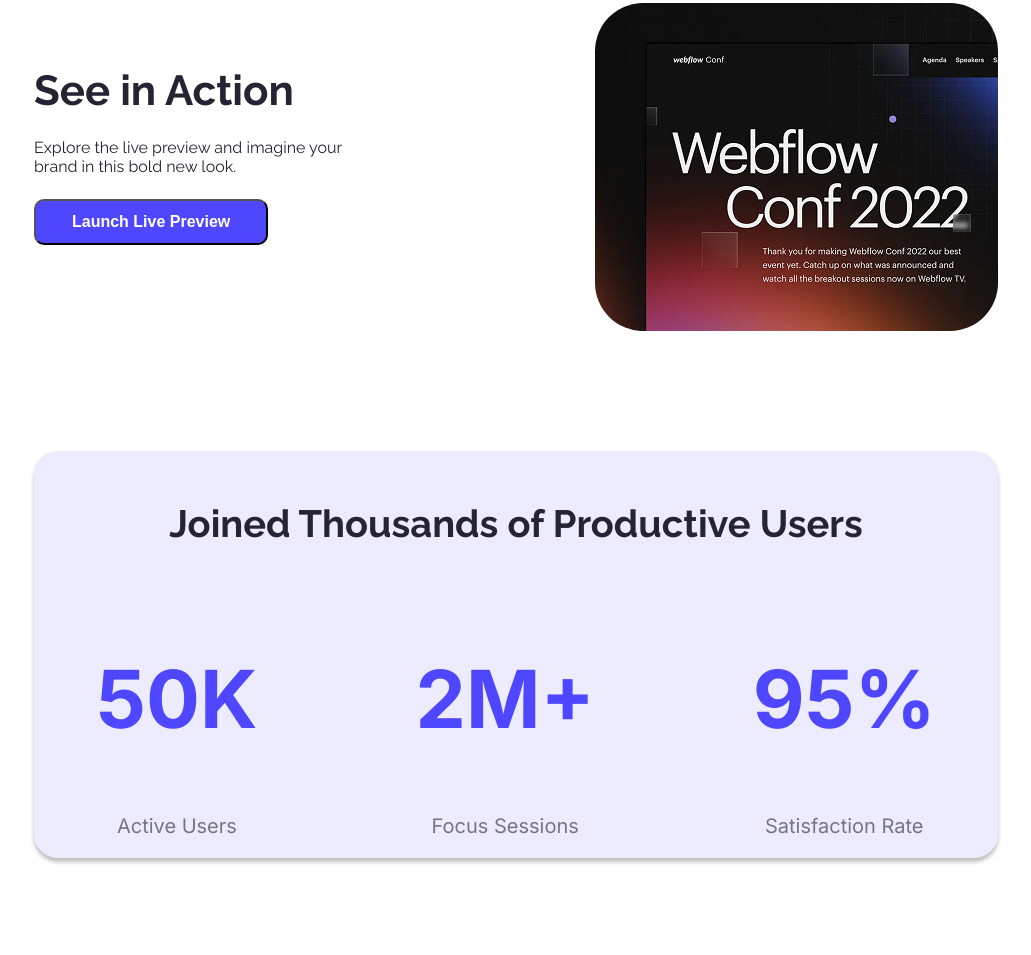
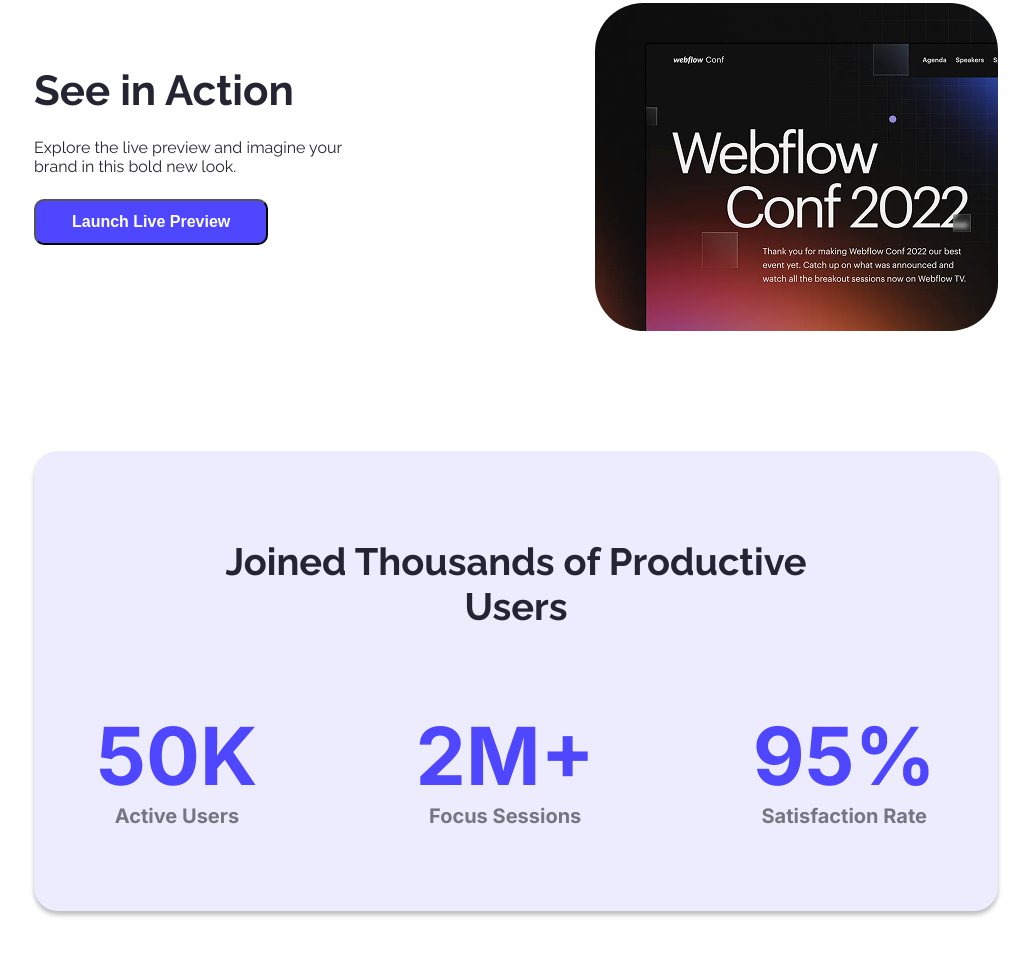
Before and after one commit to himel2535/ph-assignment-1, a plain HTML site: page index.html in a window 1280 px wide. Shown: the part 851-1806 px from the top of the page, without its empty margins (124-1155 px from the left). Drawn offline with Linux system fonts and the light colour scheme.

Commit message:
complete the productive user part

```diff
--- a/index.html
+++ b/index.html
@@ -61,22 +61,22 @@
           Joined Thousands of Productive Users
         </h3>
 
-        <div class="inter-normal productive-user-container">
-          <div class="for-margin-pu">
+        <div class="inter-normal productive-user-container ">
+          <div >
             <h1 class="text-secondery productive-user-numbers">50K</h1>
-            <p class="productive-user-sub-title text-tertiary">Active Users</p>
+            <h5 class="productive-user-sub-title text-tertiary">Active Users</h5>
           </div>
-          <div class="for-margin-pu">
+          <div >
             <h1 class="text-secondery productive-user-numbers">2M+</h1>
-            <p class="productive-user-sub-title text-tertiary">
+            <h5 class="productive-user-sub-title text-tertiary">
               Focus Sessions
-            </p>
+            </h5>
           </div>
-          <div class="for-margin-pu">
+          <div >
             <h1 class="text-secondery productive-user-numbers">95%</h1>
-            <p class="productive-user-sub-title text-tertiary">
+            <h5 class="productive-user-sub-title text-tertiary">
               Satisfaction Rate
-            </p>
+            </h5>
           </div>
         </div>
       </section>
--- a/styles/logo.css
+++ b/styles/logo.css
@@ -116,12 +116,15 @@ nav {
   box-shadow: 0px 4px 4px 0px rgba(0, 0, 0, 0.25);
   border-radius: 24px;
   margin: 116px 150px;
+  padding: 50px 142px;
 }
 
 .productive-user-title{
   font-size: 38px;
   font-weight: bold;
-  padding-top: 50px;
+  /* margin-bottom: 40px; */
+  /* padding-top: 50px; */
+
 
 
 
@@ -130,10 +133,15 @@ nav {
 
   font-size: 80px;
   font-weight: bold;
+  margin-top: 40px;
+  margin-bottom: 0px;
+  /* padding-bottom: 0px; */
 
 }
 .productive-user-sub-title{
   font-size: 20px;
+  margin-top: 0px;
+
 
 }
 .productive-user-container{
```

════════

**Your goal**
Your copy of the records must be exact and must contain no pictures.

**Task response**
Before and after one commit to himel2535/ph-assignment-1, a plain HTML site: page index.html in a window 1280 px wide. Shown: the part 851-1806 px from the top of the page, without its empty margins (124-1155 px from the left). Drawn offline with Linux system fonts and the light colour scheme.

Commit message:
complete the productive user part

```diff
--- a/index.html
+++ b/index.html
@@ -61,22 +61,22 @@
           Joined Thousands of Productive Users
         </h3>
 
-        <div class="inter-normal productive-user-container">
-          <div class="for-margin-pu">
+        <div class="inter-normal productive-user-container ">
+          <div >
             <h1 class="text-secondery productive-user-numbers">50K</h1>
-            <p class="productive-user-sub-title text-tertiary">Active Users</p>
+            <h5 class="productive-user-sub-title text-tertiary">Active Users</h5>
           </div>
-          <div class="for-margin-pu">
+          <div >
             <h1 class="text-secondery productive-user-numbers">2M+</h1>
-            <p class="productive-user-sub-title text-tertiary">
+            <h5 class="productive-user-sub-title text-tertiary">
               Focus Sessions
-            </p>
+            </h5>
           </div>
-          <div class="for-margin-pu">
+          <div >
             <h1 class="text-secondery productive-user-numbers">95%</h1>
-            <p class="productive-user-sub-title text-tertiary">
+            <h5 class="productive-user-sub-title text-tertiary">
               Satisfaction Rate
-            </p>
+            </h5>
           </div>
         </div>
       </section>
--- a/styles/logo.css
+++ b/styles/logo.css
@@ -116,12 +116,15 @@ nav {
   box-shadow: 0px 4px 4px 0px rgba(0, 0, 0, 0.25);
   border-radius: 24px;
   margin: 116px 150px;
+  padding: 50px 142px;
 }
 
 .productive-user-title{
   font-size: 38px;
   font-weight: bold;
-  padding-top: 50px;
+  /* margin-bottom: 40px; */
+  /* padding-top: 50px; */
+
 
 
 
@@ -130,10 +133,15 @@ nav {
 
   font-size: 80px;
   font-weight: bold;
+  margin-top: 40px;
+  margin-bottom: 0px;
+  /* padding-bottom: 0px; */
 
 }
 .productive-user-sub-title{
   font-size: 20px;
+  margin-top: 0px;
+
 
 }
 .productive-user-container{
```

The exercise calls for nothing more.